▸ **Work to complete**
Your answer must be an exact copy of the records, minus any pictures.

▸ **Structured diff data**
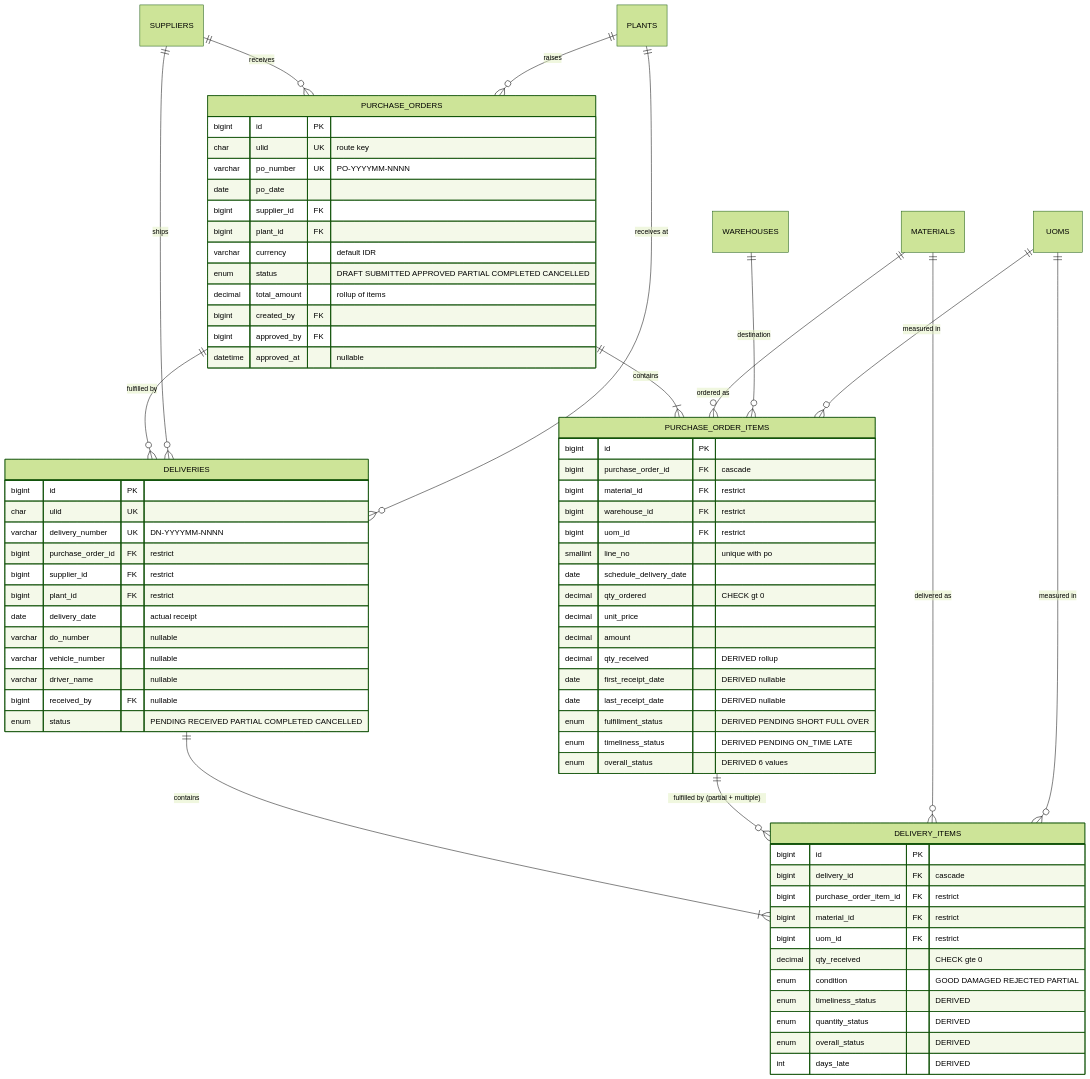
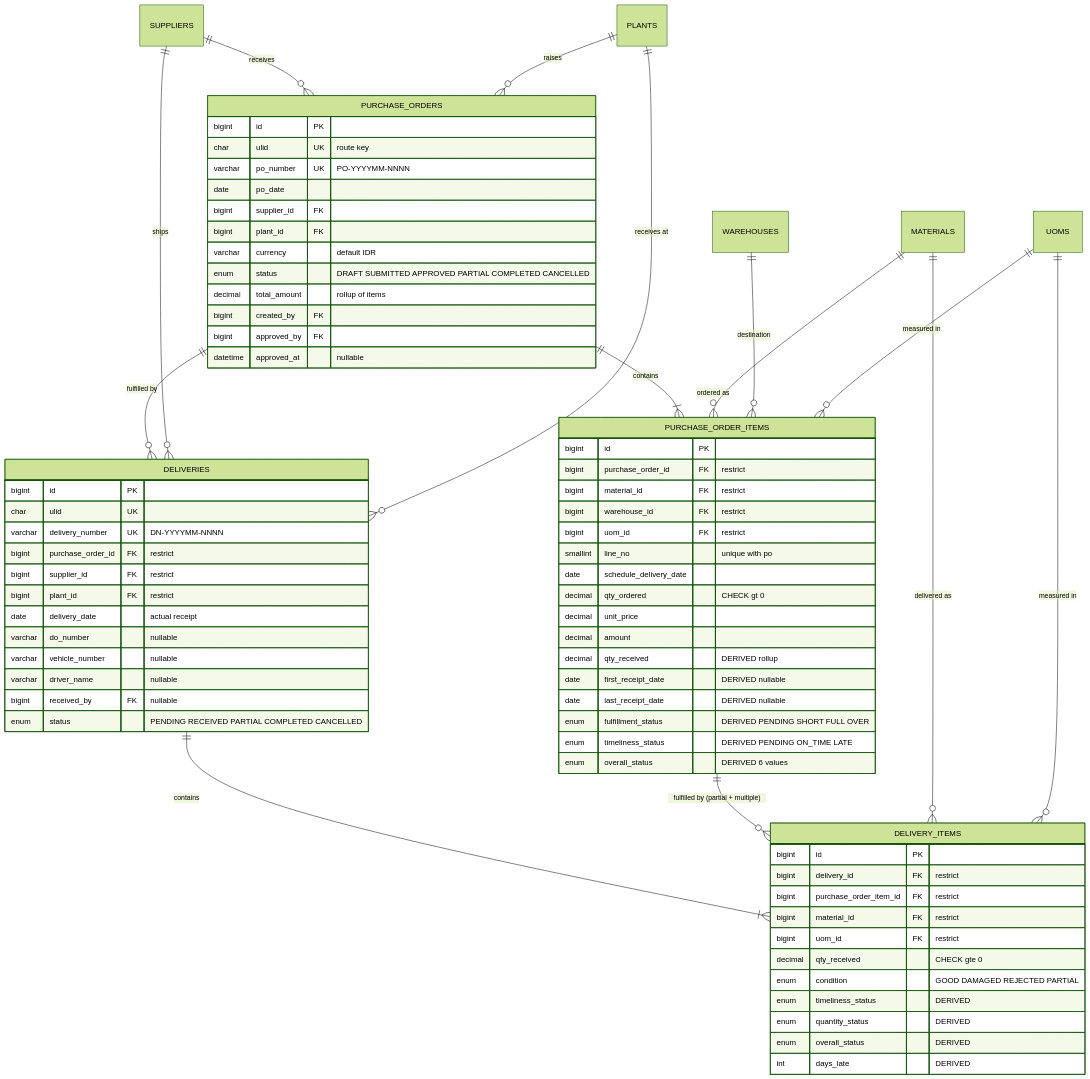
Before and after one commit to yusufazharzaini/MDP---Monitoring-System: the first of 5 diagrams in docs/02-ERD.md, drawn with Mermaid (forest theme). The commit also changed other lines of this file and 7 other files, not shown here.

````diff
--- a/docs/02-ERD.md
+++ b/docs/02-ERD.md
@@ -35,81 +35,81 @@
 ```mermaid
 erDiagram
     SUPPLIERS ||--o{ PURCHASE_ORDERS : "receives"
     PLANTS ||--o{ PURCHASE_ORDERS : "raises"
     PURCHASE_ORDERS ||--|{ PURCHASE_ORDER_ITEMS : "contains"
     MATERIALS ||--o{ PURCHASE_ORDER_ITEMS : "ordered as"
     WAREHOUSES ||--o{ PURCHASE_ORDER_ITEMS : "destination"
     UOMS ||--o{ PURCHASE_ORDER_ITEMS : "measured in"
 
     PURCHASE_ORDERS ||--o{ DELIVERIES : "fulfilled by"
     SUPPLIERS ||--o{ DELIVERIES : "ships"
     PLANTS ||--o{ DELIVERIES : "receives at"
     DELIVERIES ||--|{ DELIVERY_ITEMS : "contains"
 
     PURCHASE_ORDER_ITEMS ||--o{ DELIVERY_ITEMS : "fulfilled by (partial + multiple)"
     MATERIALS ||--o{ DELIVERY_ITEMS : "delivered as"
     UOMS ||--o{ DELIVERY_ITEMS : "measured in"
 
     PURCHASE_ORDERS {
         bigint id PK
         char ulid UK "route key"
         varchar po_number UK "PO-YYYYMM-NNNN"
         date po_date
         bigint supplier_id FK
         bigint plant_id FK
         varchar currency "default IDR"
         enum status "DRAFT SUBMITTED APPROVED PARTIAL COMPLETED CANCELLED"
         decimal total_amount "rollup of items"
         bigint created_by FK
         bigint approved_by FK
         datetime approved_at "nullable"
     }
 
     PURCHASE_ORDER_ITEMS {
         bigint id PK
-        bigint purchase_order_id FK "cascade"
+        bigint purchase_order_id FK "restrict"
         bigint material_id FK "restrict"
         bigint warehouse_id FK "restrict"
         bigint uom_id FK "restrict"
         smallint line_no "unique with po"
         date schedule_delivery_date
         decimal qty_ordered "CHECK gt 0"
         decimal unit_price
         decimal amount
         decimal qty_received "DERIVED rollup"
         date first_receipt_date "DERIVED nullable"
         date last_receipt_date "DERIVED nullable"
         enum fulfillment_status "DERIVED PENDING SHORT FULL OVER"
         enum timeliness_status "DERIVED PENDING ON_TIME LATE"
         enum overall_status "DERIVED 6 values"
     }
 
     DELIVERIES {
         bigint id PK
         char ulid UK
         varchar delivery_number UK "DN-YYYYMM-NNNN"
         bigint purchase_order_id FK "restrict"
         bigint supplier_id FK "restrict"
         bigint plant_id FK "restrict"
         date delivery_date "actual receipt"
         varchar do_number "nullable"
         varchar vehicle_number "nullable"
         varchar driver_name "nullable"
         bigint received_by FK "nullable"
         enum status "PENDING RECEIVED PARTIAL COMPLETED CANCELLED"
     }
 
     DELIVERY_ITEMS {
         bigint id PK
-        bigint delivery_id FK "cascade"
+        bigint delivery_id FK "restrict"
         bigint purchase_order_item_id FK "restrict"
         bigint material_id FK "restrict"
         bigint uom_id FK "restrict"
         decimal qty_received "CHECK gte 0"
         enum condition "GOOD DAMAGED REJECTED PARTIAL"
         enum timeliness_status "DERIVED"
         enum quantity_status "DERIVED"
         enum overall_status "DERIVED"
         int days_late "DERIVED"
     }
 ```
````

▸ **Response for this exercise**
Before and after one commit to yusufazharzaini/MDP---Monitoring-System: the first of 5 diagrams in docs/02-ERD.md, drawn with Mermaid (forest theme). The commit also changed other lines of this file and 7 other files, not shown here.

````diff
--- a/docs/02-ERD.md
+++ b/docs/02-ERD.md
@@ -35,81 +35,81 @@
 ```mermaid
 erDiagram
     SUPPLIERS ||--o{ PURCHASE_ORDERS : "receives"
     PLANTS ||--o{ PURCHASE_ORDERS : "raises"
     PURCHASE_ORDERS ||--|{ PURCHASE_ORDER_ITEMS : "contains"
     MATERIALS ||--o{ PURCHASE_ORDER_ITEMS : "ordered as"
     WAREHOUSES ||--o{ PURCHASE_ORDER_ITEMS : "destination"
     UOMS ||--o{ PURCHASE_ORDER_ITEMS : "measured in"
 
     PURCHASE_ORDERS ||--o{ DELIVERIES : "fulfilled by"
     SUPPLIERS ||--o{ DELIVERIES : "ships"
     PLANTS ||--o{ DELIVERIES : "receives at"
     DELIVERIES ||--|{ DELIVERY_ITEMS : "contains"
 
     PURCHASE_ORDER_ITEMS ||--o{ DELIVERY_ITEMS : "fulfilled by (partial + multiple)"
     MATERIALS ||--o{ DELIVERY_ITEMS : "delivered as"
     UOMS ||--o{ DELIVERY_ITEMS : "measured in"
 
     PURCHASE_ORDERS {
         bigint id PK
         char ulid UK "route key"
         varchar po_number UK "PO-YYYYMM-NNNN"
         date po_date
         bigint supplier_id FK
         bigint plant_id FK
         varchar currency "default IDR"
         enum status "DRAFT SUBMITTED APPROVED PARTIAL COMPLETED CANCELLED"
         decimal total_amount "rollup of items"
         bigint created_by FK
         bigint approved_by FK
         datetime approved_at "nullable"
     }
 
     PURCHASE_ORDER_ITEMS {
         bigint id PK
-        bigint purchase_order_id FK "cascade"
+        bigint purchase_order_id FK "restrict"
         bigint material_id FK "restrict"
         bigint warehouse_id FK "restrict"
         bigint uom_id FK "restrict"
         smallint line_no "unique with po"
         date schedule_delivery_date
         decimal qty_ordered "CHECK gt 0"
         decimal unit_price
         decimal amount
         decimal qty_received "DERIVED rollup"
         date first_receipt_date "DERIVED nullable"
         date last_receipt_date "DERIVED nullable"
         enum fulfillment_status "DERIVED PENDING SHORT FULL OVER"
         enum timeliness_status "DERIVED PENDING ON_TIME LATE"
         enum overall_status "DERIVED 6 values"
     }
 
     DELIVERIES {
         bigint id PK
         char ulid UK
         varchar delivery_number UK "DN-YYYYMM-NNNN"
         bigint purchase_order_id FK "restrict"
         bigint supplier_id FK "restrict"
         bigint plant_id FK "restrict"
         date delivery_date "actual receipt"
         varchar do_number "nullable"
         varchar vehicle_number "nullable"
         varchar driver_name "nullable"
         bigint received_by FK "nullable"
         enum status "PENDING RECEIVED PARTIAL COMPLETED CANCELLED"
     }
 
     DELIVERY_ITEMS {
         bigint id PK
-        bigint delivery_id FK "cascade"
+        bigint delivery_id FK "restrict"
         bigint purchase_order_item_id FK "restrict"
         bigint material_id FK "restrict"
         bigint uom_id FK "restrict"
         decimal qty_received "CHECK gte 0"
         enum condition "GOOD DAMAGED REJECTED PARTIAL"
         enum timeliness_status "DERIVED"
         enum quantity_status "DERIVED"
         enum overall_status "DERIVED"
         int days_late "DERIVED"
     }
 ```
````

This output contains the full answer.